▶ Required work: Filter the data for lines with the word "ShieldCheckIcon", then copy every line so identified.

▶ Input data:
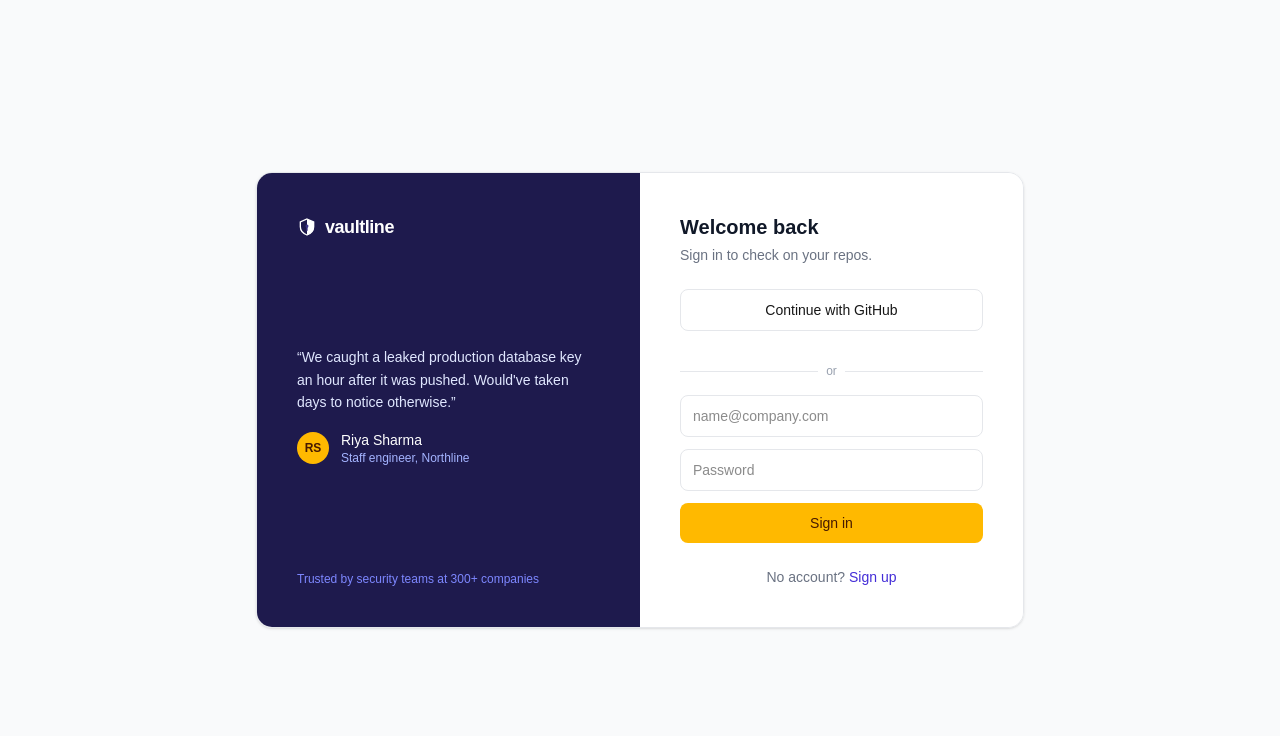
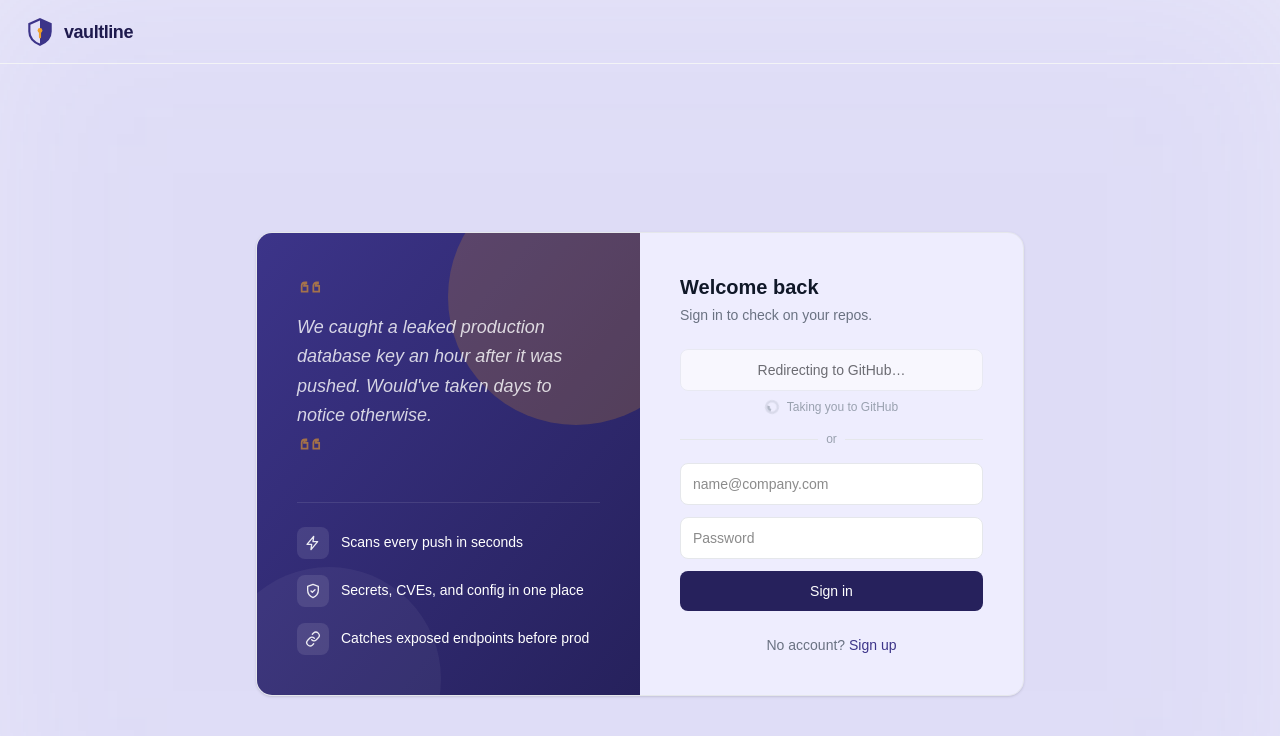
Before and after one commit to sharayu-bhute/vaultline, a Next.js app in the folder vaultline-app/: page /login in a window 1280 px wide. Both pictures are taken after a click on the button "Continue with GitHub". Shown: the top 736 px of the page. Built offline with nearby package versions, Linux system fonts and the light colour scheme.

Commit message:
signin page update

```diff
--- a/vaultline-app/src/app/login/page.tsx
+++ b/vaultline-app/src/app/login/page.tsx
@@ -12,6 +12,7 @@
   const [password, setPassword] = useState("");
   const [error, setError] = useState<string | null>(null);
   const [loading, setLoading] = useState(false);
+  const [githubLoading, setGithubLoading] = useState(false);
 
   async function handleSubmit(e: React.FormEvent) {
     e.preventDefault();
@@ -33,37 +34,60 @@
     router.push("/dashboard");
   }
 
+  function handleGithubSignIn() {
+    setGithubLoading(true);
+    signIn("github", { callbackUrl: "/dashboard" });
+  }
+
   return (
-    <div className="min-h-screen flex items-center justify-center bg-gray-50 px-4 py-10">
+    <div className="min-h-screen bg-white relative overflow-hidden">
+      <header className="relative z-10 border-b border-gray-100 px-6 h-16 flex items-center justify-between">
+        <Logo size={32} />
+      </header>
+      <div className="absolute -inset-40 bg-[#7F77DD] opacity-25 blur-[130px] pointer-events-none select-none" />
+
+      <div className="relative z-10 min-h-screen flex items-center justify-center px-4 py-10">
         <div className="w-full max-w-3xl grid md:grid-cols-2 rounded-2xl overflow-hidden border border-gray-200 shadow-sm">
-        {/* Left panel — brand + testimonial */}
-        <div className="hidden md:flex flex-col justify-between bg-indigo-950 p-10">
-          <Logo size={20} variant="white" />
+          {/* Left panel — brand + testimonial + feature list */}
+          <div className="hidden md:flex flex-col justify-between bg-gradient-to-br from-[#3C3489] to-[#26215C] relative overflow-hidden p-10">
+            <div className="absolute -top-16 -right-16 w-64 h-64 rounded-full bg-[#EF9F27]/20 animate-float" />
+            <div className="absolute -bottom-24 -left-10 w-56 h-56 rounded-full bg-white/5 animate-float" />
+
+            <div className="relative z-10 flex flex-col justify-between h-full">
               <div>
-            <p className="text-indigo-100 text-sm leading-relaxed mb-4">
-              &ldquo;We caught a leaked production database key an hour after
+                <QuoteIcon />
+                <p className="text-white/80 text-lg leading-relaxed mt-3">
+                  <i>
+                    We caught a leaked production database key an hour after
                     it was pushed. Would&apos;ve taken days to notice
-              otherwise.&rdquo;
+                    otherwise.
+                  </i>
                 </p>
-            <div className="flex items-center gap-3">
-              <div className="w-8 h-8 rounded-full bg-amber-400 flex items-center justify-center text-amber-950 text-xs font-semibold">
-                RS
+                <QuoteIcon />
               </div>
+
               <div>
-                <p className="text-white text-sm font-medium">Riya Sharma</p>
-                <p className="text-indigo-300 text-xs">
-                  Staff engineer, Northline
-                </p>
+                <div className="h-px bg-white/10 mb-6" />
+                <ul className="flex flex-col gap-4">
+                  <FeatureItem
+                    icon={<BoltIcon />}
+                    text="Scans every push in seconds"
+                  />
+                  <FeatureItem
+                    icon={<ShieldCheckIcon />}
+                    text="Secrets, CVEs, and config in one place"
+                  />
+                  <FeatureItem
+                    icon={<LinkIcon />}
+                    text="Catches exposed endpoints before prod"
+                  />
+                </ul>
               </div>
             </div>
           </div>
-          <p className="text-indigo-400 text-xs">
-            Trusted by security teams at 300+ companies
-          </p>
-        </div>
 
           {/* Right panel — form */}
-        <div className="bg-white p-8 sm:p-10 flex flex-col justify-center">
+          <div className="bg-[#EEEDFE] p-8 sm:p-10 flex flex-col justify-center">
             <h1 className="text-xl font-semibold text-gray-900 mb-1">
               Welcome back
             </h1>
@@ -72,11 +96,19 @@
             </p>
 
             <button
-            onClick={() => signIn("github", { callbackUrl: "/dashboard" })}
-            className="w-full border border-gray-200 py-2.5 rounded-lg font-medium text-sm mb-4 hover:bg-gray-50 transition-colors"
+              onClick={handleGithubSignIn}
+              disabled={githubLoading}
+              className="w-full border border-gray-200 py-2.5 rounded-lg font-medium text-sm hover:bg-gray-50 transition-colors bg-white disabled:opacity-60 disabled:cursor-not-allowed"
             >
-            Continue with GitHub
+              {githubLoading ? "Redirecting to GitHub…" : "Continue with GitHub"}
             </button>
+
+            {githubLoading && (
+              <div className="flex items-center justify-center gap-2 mt-2 text-xs text-gray-400">
+                <Spinner />
+                <span>Taking you to GitHub</span>
+              </div>
+            )}
 
             <div className="flex items-center gap-2 my-4 text-gray-400 text-xs">
               <div className="flex-1 h-px bg-gray-200" />
@@ -91,7 +123,7 @@
                 value={email}
                 onChange={(e) => setEmail(e.target.value)}
                 required
-              className="border border-gray-200 rounded-lg px-3 py-2.5 text-sm focus:outline-none focus:ring-2 focus:ring-indigo-200"
+                className="border border-gray-200 rounded-lg px-3 py-2.5 text-sm focus:outline-none focus:ring-2 focus:ring-indigo-200 bg-white"
               />
               <input
                 type="password"
@@ -99,13 +131,13 @@
                 value={password}
                 onChange={(e) => setPassword(e.target.value)}
                 required
-              className="border border-gray-200 rounded-lg px-3 py-2.5 text-sm focus:outline-none focus:ring-2 focus:ring-indigo-200"
+                className="border border-gray-200 rounded-lg px-3 py-2.5 text-sm focus:outline-none focus:ring-2 focus:ring-indigo-200 bg-white"
               />
               {error && <p className="text-sm text-red-600">{error}</p>}
               <button
                 type="submit"
                 disabled={loading}
-              className="bg-amber-400 text-amber-950 py-2.5 rounded-lg font-medium text-sm disabled:opacity-50 hover:bg-amber-300 transition-colors"
+                className="bg-[#26215C] text-white py-2.5 rounded-lg font-medium text-sm disabled:opacity-50 hover:bg-[#1c1846] transition-colors"
               >
                 {loading ? "Signing in…" : "Sign in"}
               </button>
@@ -113,12 +145,85 @@
 
             <p className="text-sm text-center mt-6 text-gray-500">
               No account?{" "}
-            <Link href="/signup" className="font-medium text-indigo-700">
+              <Link href="/signup" className="font-medium text-[#3C3489]">
                 Sign up
               </Link>
             </p>
           </div>
         </div>
       </div>
+    </div>
   );
 }
+
+function FeatureItem({ icon, text }: { icon: React.ReactNode; text: string }) {
+  return (
+    <li className="flex items-start gap-3">
+      <div className="w-8 h-8 rounded-lg bg-white/10 flex items-center justify-center flex-shrink-0 text-white/90">
+        {icon}
+      </div>
+      <p className="text-white font-medium leading-snug pt-1.5 text-sm">{text}</p>
+    </li>
+  );
+}
+
+function Spinner() {
+  return (
+    <svg
+      className="animate-spin"
+      width="14"
+      height="14"
+      viewBox="0 0 24 24"
+      fill="none"
+      aria-hidden="true"
+    >
+      <circle
+        className="opacity-25"
+        cx="12"
+        cy="12"
+        r="10"
+        stroke="currentColor"
+        strokeWidth="4"
+      />
+      <path
+        className="opacity-75"
+        fill="currentColor"
+        d="M4 12a8 8 0 018-8v4a4 4 0 00-4 4H4z"
+      />
+    </svg>
+  );
+}
+
+function BoltIcon() {
+  return (
+    <svg width="16" height="16" viewBox="0 0 24 24" fill="none" stroke="currentColor" strokeWidth="2" strokeLinecap="round" strokeLinejoin="round" aria-hidden="true">
+      <path d="M13 2L3 14h7l-1 8 10-12h-7l1-8z" />
+    </svg>
+  );
+}
+
+function ShieldCheckIcon() {
+  return (
+    <svg width="16" height="16" viewBox="0 0 24 24" fill="none" stroke="currentColor" strokeWidth="2" strokeLinecap="round" strokeLinejoin="round" aria-hidden="true">
+      <path d="M12 2l8 3v6c0 5-3.5 9-8 11-4.5-2-8-6-8-11V5l8-3z" />
+      <path d="M9 12l2 2 4-4" />
+    </svg>
+  );
+}
+
+function LinkIcon() {
+  return (
+    <svg width="16" height="16" viewBox="0 0 24 24" fill="none" stroke="currentColor" strokeWidth="2" strokeLinecap="round" strokeLinejoin="round" aria-hidden="true">
+      <path d="M10 13a5 5 0 0 0 7.07 0l2.83-2.83a5 5 0 0 0-7.07-7.07L11 5" />
+      <path d="M14 11a5 5 0 0 0-7.07 0L4.1 13.83a5 5 0 0 0 7.07 7.07L13 19" />
+    </svg>
+  );
+}
+
+function QuoteIcon() {
+  return (
+    <svg width="28" height="28" viewBox="0 0 24 24" fill="none" stroke="currentColor" strokeWidth="1.5" className="text-[#EF9F27]/60" aria-hidden="true">
+      <path d="M7 8c-1.7 0-3 1.3-3 3v5h5v-5H6c0-1.1.9-2 2-2V8zM17 8c-1.7 0-3 1.3-3 3v5h5v-5h-3c0-1.1.9-2 2-2V8z" />
+    </svg>
+  );
+}
--- a/vaultline-app/src/app/page.tsx
+++ b/vaultline-app/src/app/page.tsx
@@ -12,14 +12,14 @@
 
   return (
     <div className="min-h-screen bg-white relative overflow-hidden">
-      <div className="absolute -inset-40 bg-[#7F77DD] opacity-25 blur-[130px] pointer-events-none select-none" />
+      <div className="absolute -inset-40 bg-[#7F77DD] opacity-25 blur-[130px] pointer-events-none select-none " />
 
       <header className="border-b border-gray-100 px-6 h-16 flex items-center justify-between">
         <Logo size={32} />
       </header>
 
       <main className="relative z-10 max-w-5xl mx-auto px-6 py-16">
-        <div className="rounded-3xl bg-gradient-to-br from-[#3C3489] to-[#26215C] relative overflow-hidden p-10 md:p-14 text-white">
+        <div className="rounded-3xl bg-gradient-to-br from-[#3C3489] to-[#26215C] relative overflow-hidden p-10 md:p-14 text-white shadow-lg">
          <div className="absolute -top-16 -right-16 w-64 h-64 rounded-full bg-[#EF9F27]/20 animate-float" />
           <div className="absolute -bottom-24 -left-10 w-56 h-56 rounded-full bg-white/5 animate-float" />
 
--- a/vaultline-app/src/app/signup/page.tsx
+++ b/vaultline-app/src/app/signup/page.tsx
@@ -49,7 +49,7 @@
         <Logo size={32} />
       </header>
 
-      <div className="relative z-10 min-h-[calc(100vh-4rem)] flex items-center justify-center px-4 py-10">
+      <div className="relative z-10 min-h-[calc(100vh)] flex items-center justify-center px-4 py-10">
         <div className="w-full max-w-3xl grid md:grid-cols-2 rounded-2xl overflow-hidden border border-gray-200 shadow-sm">
           {/* Left panel — brand + feature list, matching landing hero gradient */}
           <div className="hidden md:flex flex-col justify-between bg-gradient-to-br from-[#3C3489] to-[#26215C] relative overflow-hidden p-10">
```
Lines whose indentation alone changed are shown as unchanged.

▶ Answer for the task:
+                    icon={<ShieldCheckIcon />}
+function ShieldCheckIcon() {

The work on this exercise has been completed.